## WHAT IS BEING ASKED
Locate the word "Clicked" in the entries below, then gather every line that holds it.

## EXCERPTED RECORDS
^^^^^^^^

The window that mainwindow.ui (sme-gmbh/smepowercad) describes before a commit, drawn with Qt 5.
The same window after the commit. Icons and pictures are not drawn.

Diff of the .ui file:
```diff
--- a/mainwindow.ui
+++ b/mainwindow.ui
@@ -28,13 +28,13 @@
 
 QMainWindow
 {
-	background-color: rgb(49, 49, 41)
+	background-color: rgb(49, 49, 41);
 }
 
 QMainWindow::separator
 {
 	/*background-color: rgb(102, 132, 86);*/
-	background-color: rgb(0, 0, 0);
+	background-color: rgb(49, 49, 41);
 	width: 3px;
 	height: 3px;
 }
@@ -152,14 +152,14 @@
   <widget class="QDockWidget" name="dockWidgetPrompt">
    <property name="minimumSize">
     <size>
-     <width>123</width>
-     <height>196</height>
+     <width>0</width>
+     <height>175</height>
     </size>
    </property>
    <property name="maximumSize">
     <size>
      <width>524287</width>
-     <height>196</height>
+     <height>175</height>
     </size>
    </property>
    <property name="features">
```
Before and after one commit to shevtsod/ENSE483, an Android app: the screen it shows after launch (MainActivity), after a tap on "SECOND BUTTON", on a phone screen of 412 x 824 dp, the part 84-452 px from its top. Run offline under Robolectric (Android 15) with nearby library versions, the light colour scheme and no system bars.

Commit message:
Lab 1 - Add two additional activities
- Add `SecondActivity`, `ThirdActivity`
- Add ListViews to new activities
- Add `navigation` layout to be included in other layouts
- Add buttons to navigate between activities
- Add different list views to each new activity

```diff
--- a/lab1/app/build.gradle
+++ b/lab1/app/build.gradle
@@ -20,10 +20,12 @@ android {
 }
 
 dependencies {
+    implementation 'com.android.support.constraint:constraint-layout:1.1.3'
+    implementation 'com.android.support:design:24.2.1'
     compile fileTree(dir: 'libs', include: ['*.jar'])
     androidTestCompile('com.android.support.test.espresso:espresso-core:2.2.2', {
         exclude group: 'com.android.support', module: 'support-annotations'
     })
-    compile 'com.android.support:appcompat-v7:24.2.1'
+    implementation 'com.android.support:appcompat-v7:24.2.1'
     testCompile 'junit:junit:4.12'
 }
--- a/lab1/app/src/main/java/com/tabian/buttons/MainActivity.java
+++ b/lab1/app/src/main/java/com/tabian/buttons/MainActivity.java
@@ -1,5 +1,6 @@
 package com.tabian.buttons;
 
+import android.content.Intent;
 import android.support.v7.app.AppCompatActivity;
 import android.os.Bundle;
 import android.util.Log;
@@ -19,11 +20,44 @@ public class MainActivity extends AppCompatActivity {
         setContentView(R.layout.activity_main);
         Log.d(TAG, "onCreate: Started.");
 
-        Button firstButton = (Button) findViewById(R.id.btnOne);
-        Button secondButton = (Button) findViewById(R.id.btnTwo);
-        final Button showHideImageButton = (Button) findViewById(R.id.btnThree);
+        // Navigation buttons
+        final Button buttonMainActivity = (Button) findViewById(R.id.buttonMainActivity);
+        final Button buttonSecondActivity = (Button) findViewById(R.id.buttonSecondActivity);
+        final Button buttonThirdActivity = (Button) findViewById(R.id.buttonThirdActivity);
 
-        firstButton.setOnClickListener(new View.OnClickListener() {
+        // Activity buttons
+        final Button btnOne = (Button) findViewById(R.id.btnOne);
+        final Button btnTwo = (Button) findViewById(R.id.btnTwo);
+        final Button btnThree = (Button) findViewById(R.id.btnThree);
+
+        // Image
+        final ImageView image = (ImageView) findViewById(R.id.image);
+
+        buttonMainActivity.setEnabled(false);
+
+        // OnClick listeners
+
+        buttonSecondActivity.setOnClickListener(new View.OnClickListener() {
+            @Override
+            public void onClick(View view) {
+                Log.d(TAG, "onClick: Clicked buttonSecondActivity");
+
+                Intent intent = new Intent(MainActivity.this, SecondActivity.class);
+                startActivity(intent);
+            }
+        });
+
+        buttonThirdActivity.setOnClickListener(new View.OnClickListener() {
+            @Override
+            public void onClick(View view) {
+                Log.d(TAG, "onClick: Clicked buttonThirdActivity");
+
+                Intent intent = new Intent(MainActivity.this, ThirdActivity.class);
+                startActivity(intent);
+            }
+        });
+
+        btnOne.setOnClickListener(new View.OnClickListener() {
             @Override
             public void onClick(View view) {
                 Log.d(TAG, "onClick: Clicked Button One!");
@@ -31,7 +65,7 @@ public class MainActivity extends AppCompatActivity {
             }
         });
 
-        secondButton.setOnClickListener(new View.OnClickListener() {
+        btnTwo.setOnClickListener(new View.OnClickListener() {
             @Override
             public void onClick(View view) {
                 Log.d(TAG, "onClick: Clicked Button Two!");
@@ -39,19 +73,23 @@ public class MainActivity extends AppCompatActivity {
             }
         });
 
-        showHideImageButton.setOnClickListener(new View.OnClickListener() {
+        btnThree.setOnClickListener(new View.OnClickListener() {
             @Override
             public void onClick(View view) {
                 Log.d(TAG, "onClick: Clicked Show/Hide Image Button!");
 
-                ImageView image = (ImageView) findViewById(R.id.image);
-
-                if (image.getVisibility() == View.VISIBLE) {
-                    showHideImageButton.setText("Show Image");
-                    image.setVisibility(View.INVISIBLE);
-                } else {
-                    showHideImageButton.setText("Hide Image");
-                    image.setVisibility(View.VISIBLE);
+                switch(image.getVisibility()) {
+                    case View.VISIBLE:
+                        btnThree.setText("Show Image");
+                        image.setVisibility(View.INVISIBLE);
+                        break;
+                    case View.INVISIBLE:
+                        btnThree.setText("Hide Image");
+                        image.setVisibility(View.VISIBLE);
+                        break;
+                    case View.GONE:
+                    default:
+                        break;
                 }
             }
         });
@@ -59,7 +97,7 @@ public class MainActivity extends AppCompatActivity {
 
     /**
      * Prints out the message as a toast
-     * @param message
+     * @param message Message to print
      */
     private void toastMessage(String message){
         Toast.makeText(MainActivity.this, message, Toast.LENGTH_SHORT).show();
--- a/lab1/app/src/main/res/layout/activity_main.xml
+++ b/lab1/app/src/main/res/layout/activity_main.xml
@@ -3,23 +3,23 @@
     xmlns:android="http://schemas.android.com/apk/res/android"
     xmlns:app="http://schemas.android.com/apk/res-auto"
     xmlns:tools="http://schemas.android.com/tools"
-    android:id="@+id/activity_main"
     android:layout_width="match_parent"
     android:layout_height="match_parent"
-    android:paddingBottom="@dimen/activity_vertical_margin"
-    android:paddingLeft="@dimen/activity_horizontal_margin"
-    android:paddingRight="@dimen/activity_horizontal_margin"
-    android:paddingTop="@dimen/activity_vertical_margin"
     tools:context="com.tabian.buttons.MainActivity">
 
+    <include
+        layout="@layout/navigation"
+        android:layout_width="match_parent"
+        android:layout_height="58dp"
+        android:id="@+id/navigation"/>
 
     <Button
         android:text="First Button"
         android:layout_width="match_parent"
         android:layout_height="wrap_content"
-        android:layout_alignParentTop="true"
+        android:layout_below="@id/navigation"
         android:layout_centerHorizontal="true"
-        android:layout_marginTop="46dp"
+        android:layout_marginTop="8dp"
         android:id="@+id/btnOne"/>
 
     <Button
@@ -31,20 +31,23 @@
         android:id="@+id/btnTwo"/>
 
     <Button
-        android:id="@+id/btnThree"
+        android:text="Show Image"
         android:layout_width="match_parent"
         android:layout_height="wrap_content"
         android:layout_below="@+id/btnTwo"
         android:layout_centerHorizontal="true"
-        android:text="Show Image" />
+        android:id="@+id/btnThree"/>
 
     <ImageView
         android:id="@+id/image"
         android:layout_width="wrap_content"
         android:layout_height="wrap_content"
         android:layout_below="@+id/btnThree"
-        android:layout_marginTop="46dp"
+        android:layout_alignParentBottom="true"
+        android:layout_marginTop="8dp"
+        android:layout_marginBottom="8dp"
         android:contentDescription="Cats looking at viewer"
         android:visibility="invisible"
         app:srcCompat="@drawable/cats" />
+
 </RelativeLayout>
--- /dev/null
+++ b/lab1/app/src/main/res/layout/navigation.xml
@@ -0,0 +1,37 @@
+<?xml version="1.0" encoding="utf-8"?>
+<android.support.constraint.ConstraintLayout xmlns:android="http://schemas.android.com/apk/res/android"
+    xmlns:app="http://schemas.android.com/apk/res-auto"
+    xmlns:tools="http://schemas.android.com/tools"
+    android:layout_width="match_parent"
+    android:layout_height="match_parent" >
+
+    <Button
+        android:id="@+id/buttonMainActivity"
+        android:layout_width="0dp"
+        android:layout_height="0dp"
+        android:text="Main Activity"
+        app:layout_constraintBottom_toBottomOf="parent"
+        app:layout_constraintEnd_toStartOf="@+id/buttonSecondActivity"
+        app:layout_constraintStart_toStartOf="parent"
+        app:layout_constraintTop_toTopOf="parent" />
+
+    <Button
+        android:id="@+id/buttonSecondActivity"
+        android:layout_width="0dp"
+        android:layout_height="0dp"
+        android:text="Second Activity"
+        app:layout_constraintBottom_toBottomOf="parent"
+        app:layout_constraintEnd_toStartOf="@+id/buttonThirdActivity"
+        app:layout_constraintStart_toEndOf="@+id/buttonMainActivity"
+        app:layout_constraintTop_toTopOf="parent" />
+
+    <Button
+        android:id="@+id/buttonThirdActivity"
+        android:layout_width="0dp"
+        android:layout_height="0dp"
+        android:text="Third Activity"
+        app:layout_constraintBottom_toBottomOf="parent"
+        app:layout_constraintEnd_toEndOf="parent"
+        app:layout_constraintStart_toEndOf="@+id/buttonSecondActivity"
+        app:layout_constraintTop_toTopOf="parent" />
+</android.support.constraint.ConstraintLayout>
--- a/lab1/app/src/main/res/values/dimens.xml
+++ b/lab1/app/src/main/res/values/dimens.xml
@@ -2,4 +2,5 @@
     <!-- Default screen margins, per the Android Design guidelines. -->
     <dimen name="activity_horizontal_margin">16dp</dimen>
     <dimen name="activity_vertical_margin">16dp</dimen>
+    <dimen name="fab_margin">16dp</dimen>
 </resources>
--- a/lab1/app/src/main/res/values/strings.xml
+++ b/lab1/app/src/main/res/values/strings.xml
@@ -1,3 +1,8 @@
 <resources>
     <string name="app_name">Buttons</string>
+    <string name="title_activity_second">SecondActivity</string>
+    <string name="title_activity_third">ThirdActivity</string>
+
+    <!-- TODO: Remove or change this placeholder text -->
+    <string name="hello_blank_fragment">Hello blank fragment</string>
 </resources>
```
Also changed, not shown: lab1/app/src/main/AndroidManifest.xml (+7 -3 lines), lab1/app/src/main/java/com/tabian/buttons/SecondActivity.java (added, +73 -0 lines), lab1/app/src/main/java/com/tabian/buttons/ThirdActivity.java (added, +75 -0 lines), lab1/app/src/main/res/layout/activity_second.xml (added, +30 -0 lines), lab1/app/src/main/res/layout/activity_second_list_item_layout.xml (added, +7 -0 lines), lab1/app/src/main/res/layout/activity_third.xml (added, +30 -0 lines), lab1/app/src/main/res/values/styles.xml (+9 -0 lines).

^^^^^^^^

## RESPONSE AREA
+                Log.d(TAG, "onClick: Clicked buttonSecondActivity");
+                Log.d(TAG, "onClick: Clicked buttonThirdActivity");
                 Log.d(TAG, "onClick: Clicked Button One!");
                 Log.d(TAG, "onClick: Clicked Button Two!");
                 Log.d(TAG, "onClick: Clicked Show/Hide Image Button!");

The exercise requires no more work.